WHAT THE EXERCISE ASKS — Line filter on the word "resources": copy each matching line from the entries.

INPUT MATERIAL —
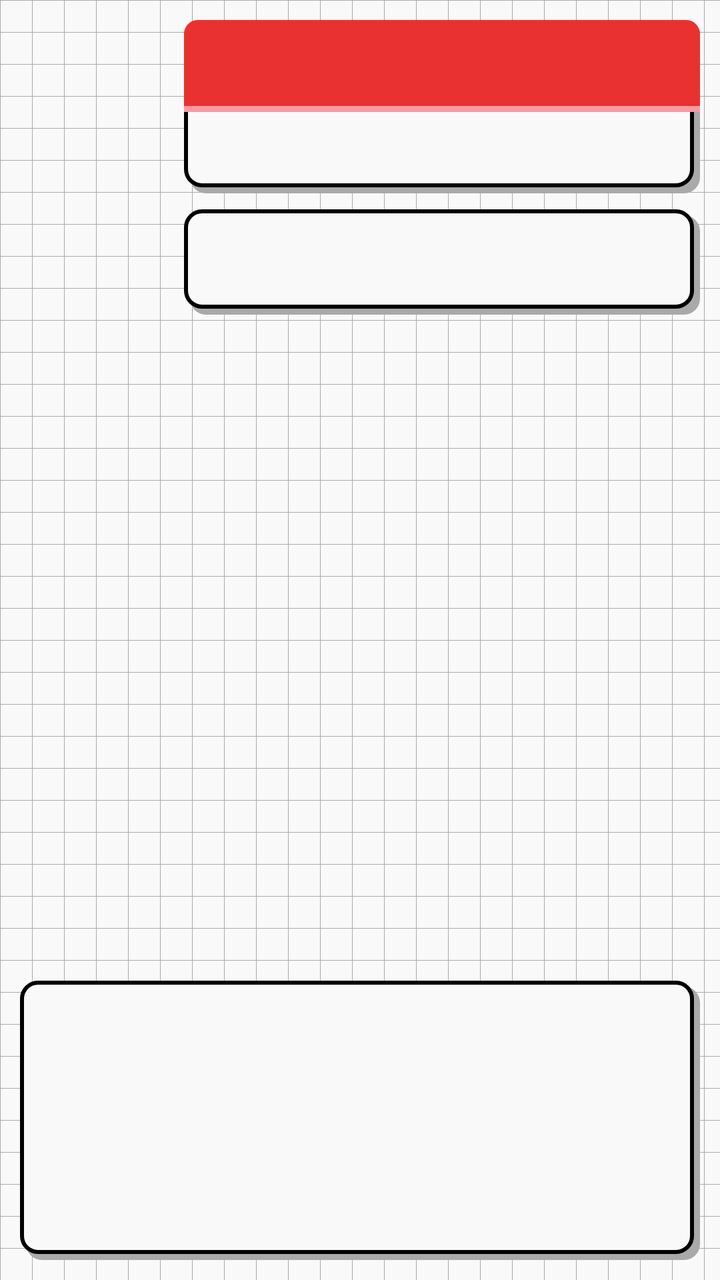
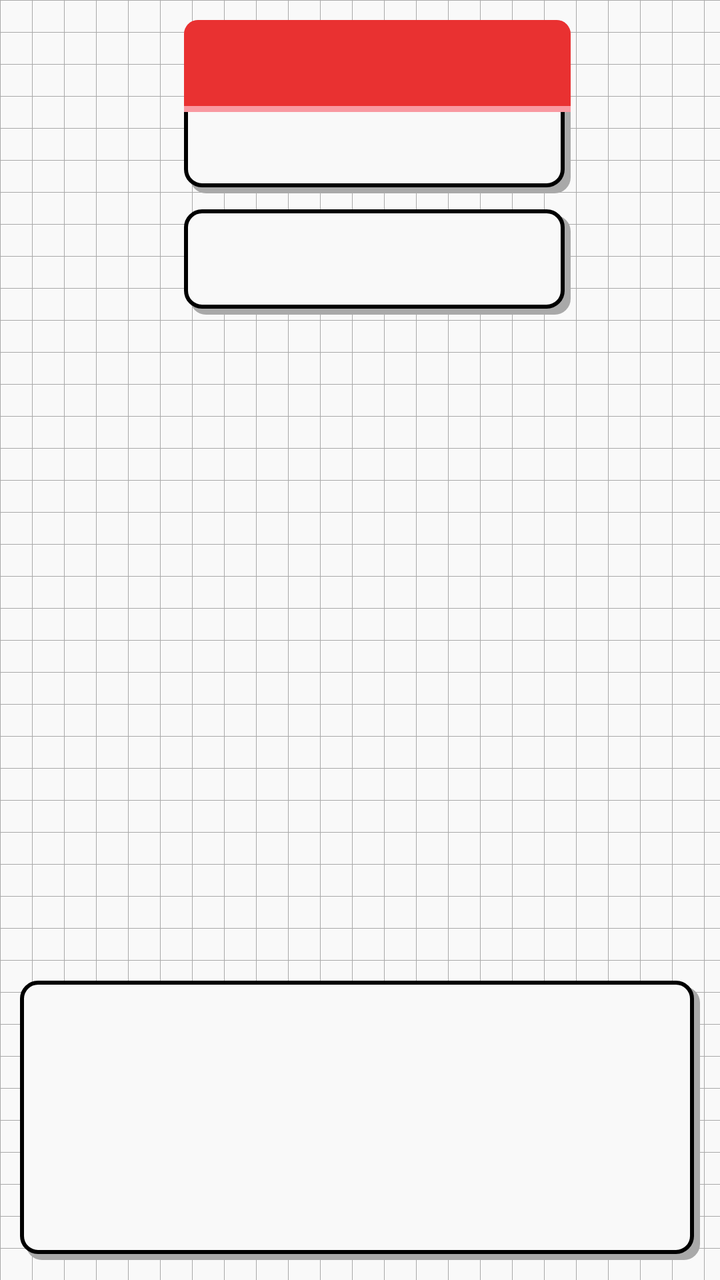

Two renders of the same Android screen: before a commit and after it. Below are the layout's source before the change and the commit's diff.
<!-- AndroidManifest.xml: application theme Theme.PGearHS -->
<!-- res/layout/activity_pokedex_detail.xml -->
<?xml version="1.0" encoding="utf-8"?>
<LinearLayout xmlns:android="http://schemas.android.com/apk/res/android"
    android:layout_width="match_parent"
    android:layout_height="match_parent"
    android:orientation="vertical"
    android:background="@drawable/pokedex_grid_bg">

    
    <LinearLayout
        android:id="@+id/tabBar"
        android:layout_width="match_parent"
        android:layout_height="wrap_content"
        android:orientation="horizontal"
        android:background="@color/pokedexRedDeep" />

    <FrameLayout
        android:layout_width="match_parent"
        android:paddingHorizontal="10dp"
        android:paddingBottom="10dp"
        android:layout_height="0dp"
        android:layout_weight="1"
        android:layout_marginTop="10dp">

        
        <LinearLayout
            android:id="@+id/infoTabContent"
            android:layout_width="match_parent"
            android:layout_height="match_parent"
            android:orientation="vertical">

            <LinearLayout
                android:layout_width="match_parent"
                android:layout_height="wrap_content"
                android:orientation="horizontal">

                <ImageView
                    android:id="@+id/detailSprite"
                    android:layout_width="72dp"
                    android:layout_height="72dp"
                    android:layout_gravity="top|center_horizontal"
                    android:layout_marginEnd="10dp"
                    android:contentDescription="@null" />

                
                <LinearLayout
                    android:layout_width="0dp"
                    android:layout_weight="1"
                    android:layout_height="wrap_content"
                    android:orientation="vertical">

                    <LinearLayout
                        android:layout_width="match_parent"
                        android:layout_height="wrap_content"
                        android:orientation="vertical"
                        android:background="@drawable/pokedex_card_bg"
                        android:layout_marginBottom="8dp">

                        <TextView
                            android:id="@+id/detailIdHeader"
                            android:layout_width="match_parent"
                            android:layout_height="wrap_content"
                            android:background="@drawable/pokedex_card_header_bg"
                            android:padding="8dp"
                            android:gravity="end"
                            android:textColor="#FFFFFF"
                            android:textStyle="bold"
                            android:textSize="32sp" />

                        <TextView
                            android:id="@+id/detailCategory"
                            android:layout_width="match_parent"
                            android:layout_height="wrap_content"
                            android:padding="8dp"
                            android:gravity="end"
                            android:textColor="@color/pokedexInkDim"
                            android:textSize="26sp" />
                    </LinearLayout>

                    <LinearLayout
                        android:layout_width="match_parent"
                        android:layout_height="wrap_content"
                        android:orientation="vertical"
                        android:background="@drawable/pokedex_card_bg"
                        android:padding="10dp">

                        <TextView
                            android:id="@+id/detailHeightWeight"
                            android:layout_width="match_parent"
                            android:layout_height="wrap_content"
                            android:gravity="end"
                            android:textColor="@color/pokedexInk"
                            android:textStyle="bold"
                            android:textSize="28sp" />

                        <LinearLayout
                            android:id="@+id/detailTypeChips"
                            android:layout_width="match_parent"
                            android:layout_height="wrap_content"
                            android:orientation="horizontal"
                            android:gravity="end"
                            android:layout_marginTop="6dp" />
                    </LinearLayout>
                </LinearLayout>
            </LinearLayout>

            <View
                android:layout_width="match_parent"
                android:layout_height="0dp"
                android:layout_weight="1" />

            <LinearLayout
                android:layout_width="match_parent"
                android:layout_height="wrap_content"
                android:orientation="vertical"
                android:background="@drawable/pokedex_card_bg"
                android:padding="10dp">

                <TextView
                    android:id="@+id/detailPokedexEntry"
                    android:layout_width="match_parent"
                    android:layout_height="wrap_content"
                    android:lineSpacingExtra="3dp"
                    android:minLines="4"
                    android:maxLines="4"
                    android:ellipsize="end"
                    android:textColor="@color/pokedexInk"
                    android:textSize="28sp" />
            </LinearLayout>
        </LinearLayout>

        
        <LinearLayout
            android:id="@+id/statsTabContent"
            android:layout_width="match_parent"
            android:layout_height="match_parent"
            android:orientation="vertical"
            android:visibility="gone">

            <LinearLayout
                android:layout_width="match_parent"
                android:layout_height="wrap_content"
                android:orientation="horizontal"
                android:gravity="center_vertical"
                android:background="@drawable/pokedex_card_bg"
                android:padding="10dp"
                android:layout_marginBottom="8dp">

                <com.logie.pgearhs.pokedex.IdleIconView
                    android:id="@+id/statsIcon"
                    android:layout_width="36dp"
                    android:layout_height="36dp"
                    android:layout_marginEnd="8dp" />

                <TextView
                    android:id="@+id/statsName"
                    android:layout_width="wrap_content"
                    android:layout_height="wrap_content"
                    android:textStyle="bold"
                    android:textColor="@color/pokedexInk"
                    android:textSize="16sp" />

                <LinearLayout
                    android:id="@+id/statsTypeChips"
                    android:layout_width="wrap_content"
                    android:layout_height="wrap_content"
                    android:orientation="horizontal"
                    android:layout_marginStart="8dp" />
            </LinearLayout>

            <LinearLayout
                android:layout_width="match_parent"
                android:layout_height="0dp"
                android:layout_weight="1"
                android:orientation="vertical"
                android:background="@drawable/pokedex_card_bg"
                android:padding="10dp">

                <GridLayout
                    android:id="@+id/statsGrid"
                    android:layout_width="match_parent"
                    android:layout_height="wrap_content"
                    android:columnCount="4" />

                <View
                    android:layout_width="match_parent"
                    android:layout_height="1dp"
                    android:background="#DDDDDD"
                    android:layout_marginTop="8dp"
                    android:layout_marginBottom="6dp" />

                <LinearLayout
                    android:layout_width="match_parent"
                    android:layout_height="wrap_content"
                    android:orientation="horizontal">

                    <TextView
                        android:layout_width="0dp"
                        android:layout_weight="1"
                        android:layout_height="wrap_content"
                        android:text="@string/pokedex_total_label"
                        android:textStyle="bold"
                        android:textColor="@color/pokedexInk" />

                    <TextView
                        android:id="@+id/statsTotal"
                        android:layout_width="wrap_content"
                        android:layout_height="wrap_content"
                        android:textStyle="bold"
                        android:textColor="@color/pokedexInk" />
                </LinearLayout>
            </LinearLayout>
        </LinearLayout>

        
        <LinearLayout
            android:id="@+id/areaTabContent"
            android:layout_width="match_parent"
            android:layout_height="match_parent"
            android:orientation="vertical"
            android:gravity="center"
            android:visibility="gone">

            <ImageView
                android:id="@+id/areaMap"
                android:layout_width="120dp"
                android:layout_height="120dp"
                android:contentDescription="@null" />

            <TextView
                android:id="@+id/areaMessage"
                android:layout_width="wrap_content"
                android:layout_height="wrap_content"
                android:layout_marginTop="10dp"
                android:gravity="center"
                android:textColor="@color/pokedexInk"
                android:textSize="13sp" />
        </LinearLayout>

        
        <LinearLayout
            android:id="@+id/evoTabContent"
            android:layout_width="match_parent"
            android:layout_height="match_parent"
            android:orientation="vertical"
            android:gravity="center"
            android:visibility="gone">

            <LinearLayout
                android:layout_width="match_parent"
                android:layout_height="wrap_content"
                android:orientation="vertical"
                android:background="@drawable/pokedex_card_bg"
                android:padding="14dp">

                <HorizontalScrollView
                    android:layout_width="match_parent"
                    android:layout_height="wrap_content"
                    android:scrollbars="none">

                    <LinearLayout
                        android:id="@+id/evoChainContainer"
                        android:layout_width="wrap_content"
                        android:layout_height="wrap_content"
                        android:orientation="horizontal"
                        android:gravity="center_vertical" />
                </HorizontalScrollView>

                <TextView
                    android:id="@+id/evoEmptyMessage"
                    android:layout_width="wrap_content"
                    android:layout_height="wrap_content"
                    android:gravity="center"
                    android:textColor="@color/pokedexInkDim"
                    android:textSize="13sp"
                    android:visibility="gone" />
            </LinearLayout>
        </LinearLayout>

        
        <LinearLayout
            android:id="@+id/cryTabContent"
            android:layout_width="match_parent"
            android:layout_height="match_parent"
            android:orientation="horizontal"
            android:gravity="center_vertical"
            android:visibility="gone">

            <com.logie.pgearhs.pokedex.CryScopeView
                android:id="@+id/cryScope"
                android:layout_width="0dp"
                android:layout_weight="1"
                android:layout_height="90dp"
                android:layout_marginEnd="12dp"
                android:background="@drawable/pokedex_card_bg" />

            <LinearLayout
                android:layout_width="wrap_content"
                android:layout_height="wrap_content"
                android:orientation="vertical"
                android:gravity="center_horizontal">

                <ImageView
                    android:id="@+id/crySprite"
                    android:layout_width="64dp"
                    android:layout_height="64dp"
                    android:contentDescription="@null" />

                <TextView
                    android:id="@+id/cryName"
                    android:layout_width="wrap_content"
                    android:layout_height="wrap_content"
                    android:textStyle="bold"
                    android:textColor="@color/pokedexInk"
                    android:textSize="14sp" />
            </LinearLayout>

            <FrameLayout
                android:layout_width="90dp"
                android:layout_height="72dp"
                android:layout_marginStart="12dp">

                <ImageView
                    android:id="@+id/cryMeter"
                    android:layout_width="match_parent"
                    android:layout_height="match_parent"
                    android:contentDescription="@null" />

                <ImageView
                    android:id="@+id/cryNeedle"
                    android:layout_width="54dp"
                    android:layout_height="54dp"
                    android:layout_gravity="center_horizontal|bottom"
                    android:layout_marginBottom="4dp"
                    android:contentDescription="@null" />
            </FrameLayout>
        </LinearLayout>

        
        <LinearLayout
            android:id="@+id/sizeTabContent"
            android:layout_width="match_parent"
            android:layout_height="match_parent"
            android:orientation="vertical"
            android:gravity="center"
            android:visibility="gone">

            <TextView
                android:id="@+id/sizeTitle"
                android:layout_width="wrap_content"
                android:layout_height="wrap_content"
                android:textStyle="bold"
                android:textColor="@color/pokedexInk"
                android:textSize="14sp"
                android:layout_marginBottom="16dp" />

            <LinearLayout
                android:id="@+id/sizeFiguresRow"
                android:layout_width="wrap_content"
                android:layout_height="wrap_content"
                android:orientation="horizontal"
                android:gravity="bottom">

                <ImageView
                    android:id="@+id/sizePokemonImage"
                    android:layout_width="wrap_content"
                    android:layout_height="wrap_content"
                    android:contentDescription="@null" />

                <Space
                    android:layout_width="24dp"
                    android:layout_height="1dp" />

                <ImageView
                    android:id="@+id/sizeTrainerImage"
                    android:layout_width="wrap_content"
                    android:layout_height="wrap_content"
                    android:contentDescription="@null" />
            </LinearLayout>

            <View
                android:layout_width="200dp"
                android:layout_height="2dp"
                android:background="#000000"
                android:layout_marginTop="4dp" />

            <TextView
                android:id="@+id/sizeCaption"
                android:layout_width="220dp"
                android:layout_height="wrap_content"
                android:layout_marginTop="12dp"
                android:gravity="center"
                android:textColor="@color/pokedexInkDim"
                android:textSize="11sp" />
        </LinearLayout>

    </FrameLayout>
</LinearLayout>
<!-- resources referenced by this layout -->
<resources>
  <color name="pokedexInk">#2A2A2A</color>
  <color name="pokedexInkDim">#8A8A8A</color>
  <color name="pokedexRedDeep">#911121</color>
  <!-- drawable pokedex_card_bg (drawable) -->
  <?xml version="1.0" encoding="utf-8"?>
  <layer-list xmlns:android="http://schemas.android.com/apk/res/android">
      <item android:top="3dp" android:left="3dp">
          <shape android:shape="rectangle">
              <solid android:color="@color/pokedexGridline" />
              <corners android:radius="8dp" />
          </shape>
      </item>
      <item android:right="3dp" android:bottom="3dp">
          <shape android:shape="rectangle">
              <solid android:color="@color/pokedexPaper" />
              <stroke android:width="2dp" android:color="#000000" />
              <corners android:radius="8dp" />
          </shape>
      </item>
  </layer-list>
  <!-- drawable pokedex_card_header_bg (drawable) -->
  <?xml version="1.0" encoding="utf-8"?>
  <layer-list xmlns:android="http://schemas.android.com/apk/res/android">
      <item>
          <shape android:shape="rectangle">
              <solid android:color="@color/pokedexPink" />
              <corners android:topLeftRadius="7dp" android:topRightRadius="7dp" />
          </shape>
      </item>
      <item android:bottom="3dp">
          <shape android:shape="rectangle">
              <solid android:color="@color/pokedexRed" />
              <corners android:topLeftRadius="7dp" android:topRightRadius="7dp" />
          </shape>
      </item>
  </layer-list>
  <!-- drawable pokedex_grid_bg (drawable) -->
  <?xml version="1.0" encoding="utf-8"?>
  <bitmap xmlns:android="http://schemas.android.com/apk/res/android"
      android:src="@drawable/pokedex_grid_tile"
      android:tileModeX="repeat"
      android:tileModeY="repeat"
      android:filter="false" />
  <string name="pokedex_total_label">TOTAL</string>
  <style name="Theme.PGearHS" parent="Theme.MaterialComponents.DayNight.NoActionBar">
          <item name="colorPrimary">@color/johtoAccent</item>
          <item name="colorPrimaryDark">@color/johtoBackground</item>
          <item name="colorAccent">@color/johtoAccent</item>
          <item name="android:windowBackground">@color/johtoBackground</item>
          <item name="android:statusBarColor" tools:targetApi="l">@color/johtoBackground</item>
          <item name="android:fontFamily">@font/pokemon_emerald</item>
          <item name="fontFamily">@font/pokemon_emerald</item>
      </style>
  <color name="pokedexGridline">#A9A9A9</color>
  <color name="pokedexPaper">#F9F9F9</color>
  <color name="pokedexPink">#F999A1</color>
  <color name="pokedexRed">#E93131</color>
  <!-- drawable pokedex_grid_tile: png bitmap (drawable-nodpi, 166 bytes) -->
  <color name="johtoAccent">#F2C230</color>
  <color name="johtoBackground">#1B2A4A</color>
</resources>

<!-- the commit's change to res/layout/activity_pokedex_detail.xml (unified diff, before → after) -->
@@ -44,7 +44,7 @@
                 
                 <LinearLayout
                     android:layout_width="0dp"
-                    android:layout_weight="1"
+                    android:layout_weight="3"
                     android:layout_height="wrap_content"
                     android:orientation="vertical">
 
@@ -101,6 +101,12 @@
                             android:layout_marginTop="6dp" />
                     </LinearLayout>
                 </LinearLayout>
+
+                
+                <View
+                    android:layout_width="0dp"
+                    android:layout_weight="1"
+                    android:layout_height="1dp" />
             </LinearLayout>
 
             <View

SOLVED PROBLEM —
<!-- resources referenced by this layout -->
<resources>
</resources>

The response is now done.